Consider the set of all true propositions, T. It seems to me that the set of propositions K that P could claim as knowledge is the subset of T that P knows to be true. In other words, a true proposition does not become knowledge until its truth is known by someone. The only distinction that can be made between a proposition that is true and a proposition that is known is that the known proposition is comprehended in a special way by P. Any q that is a member of K is so because P has a cognitive grasp of the truth of q. It seems to me that whenever we talk about knowledge, it is this attribute or property that we call "truth" and its comprehension that is in question. In my mind at least, this is the very issue that epistemology as a discipline attempts to address. Can we ever cognitively grasp the truth of a proposition?


Alan Knox said...


I'm glad to see that you started your blog with a simple post. Honestly, I hope you get alot of interaction here. This could be very interesting (if it is true, because if it is not true, then it might be interesting, but it wouldn't be "is" because it would not truly exist... I don't know what I'm talking about).


Gary Harris said...


On one hand, it seems to me that we could just leave "true" out of the definition "justified true belief," since the truth of the proposition is the very fact we are attempting to establish. On the the other hand, I may be missing the intended purpose of the "true." It may be something that we "shove in" for the sake of definitional completeness. In other words, "true" means that in order to be a candidate for knowledge, q must at least be a member of T. We may be trying to discover whether or not q is a member of T, but we still need to acknowledge that if q is to ever be knowledge for us then it must be contained within T. We need to clarify that a prerequisite for establishing the truth of q is that q be true.

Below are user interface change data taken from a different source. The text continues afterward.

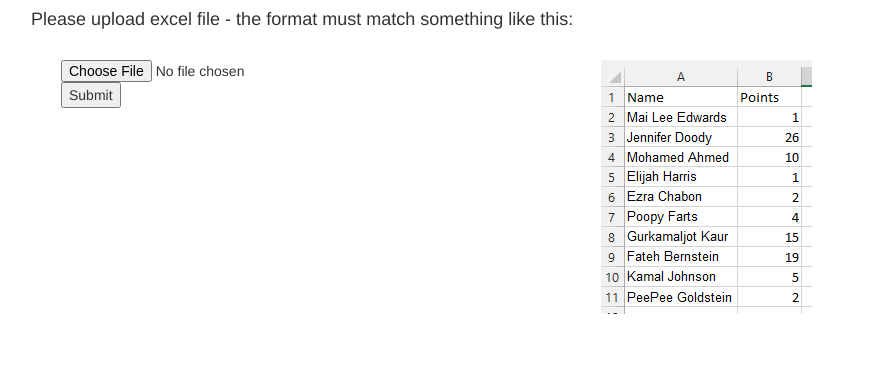
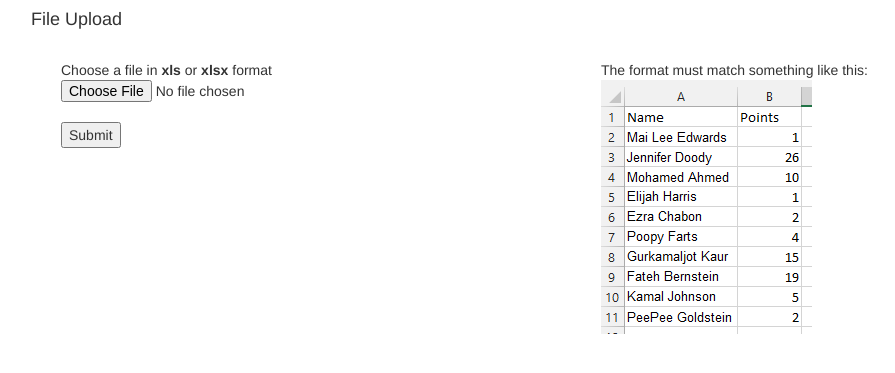
Before and after one commit to jlewitt1/rotations-list, a Flask app: page /upload in a window 1280 px wide. Shown: the top 373 px of the page, without its empty margins (54-949 px from the left). Run offline with Flask 2, Linux system fonts and the light colour scheme; some libraries are stand-ins or nearby versions.

Commit message:
format html

```diff
--- a/templates/template.html
+++ b/templates/template.html
@@ -1,17 +1,14 @@
 <!DOCTYPE html>
 <html>
 <title>Rotations Order Generator</title>
-<!-- Latest compiled and minified CSS -->
 <link rel="stylesheet" href="https://maxcdn.bootstrapcdn.com/bootstrap/3.4.1/css/bootstrap.min.css">
-<!-- jQuery library -->
 <script src="https://ajax.googleapis.com/ajax/libs/jquery/3.5.1/jquery.min.js"></script>
-<!-- Latest compiled JavaScript -->
 <script src="https://maxcdn.bootstrapcdn.com/bootstrap/3.4.1/js/bootstrap.min.js"></script>
 <body>
 <div class="container">
     <div class="col-md-12">
         <h1>Beer Sheva Rotations Selection Process</h1>
-        <h5>Powered by Pizza CALDO</h5>
+        <h5>Powered by <b>Pizza CALDO</b></h5>
         <div>Click <span><a href="{{ url_for('upload_file')}}">here</a></span> to upload the excel file</div>
     </div>
 </div>
--- a/templates/upload.html
+++ b/templates/upload.html
@@ -3,27 +3,27 @@
 <head>
     <meta charset="UTF-8">
     <title>File Upload</title>
-    <!-- Latest compiled and minified CSS -->
     <link rel="stylesheet" href="https://maxcdn.bootstrapcdn.com/bootstrap/3.4.1/css/bootstrap.min.css">
-    <!-- jQuery library -->
     <script src="https://ajax.googleapis.com/ajax/libs/jquery/3.5.1/jquery.min.js"></script>
-    <!-- Latest compiled JavaScript -->
     <script src="https://maxcdn.bootstrapcdn.com/bootstrap/3.4.1/js/bootstrap.min.js"></script>
 </head>
 <body>
 <div class="container">
     <div class="col-md-12">
-        <h4>Please upload excel file - the format must match something like this:</h4>
+        <h4>File Upload</h4>
         <br/>
         <div class="col-md-12">
             <div class="col-md-6">
+                <div>Choose a file in <b>xls</b> or <b>xlsx</b> format</div>
                 <form action="https://rotations-beer-sheva.herokuapp.com/results" method="POST"
                       enctype="multipart/form-data">
                     <input type="file" name="file"/>
+                    <br/>
                     <input type="submit"/>
                 </form>
             </div>
             <div class="col-md-6">
+                <div>The format must match something like this:</div>
                 <img src="{{ sample_image }}" alt="Sample Upload">
             </div>
         </div>
```
Also changed, not shown: templates/results.html (+3 -6 lines).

The traditional definition, however, seems to imply that discovering the truth of q is a necessary precondition to declaring q as knowledge, when in reality, the truth is what the knower is actually in search of. To illustrate, consider a situation where a person has significant justification for q and has established the truth of q, but hasn't ascented to belief in q!? How can one know that q is true and not believe that q is true? Perhaps a redefinition is in order. For the purposes of illustration only, I submit the following definition(s) for your consideration:

Knowing is the state characterized by the human cognitive assent to the truth
of a proposition. Only propositions which are a member of T, the set of
all true propositions, are candidates for knowing. A proposition q is knowledge for P if and only if q is both justified for P and believed by P.

How do you think this definition fares?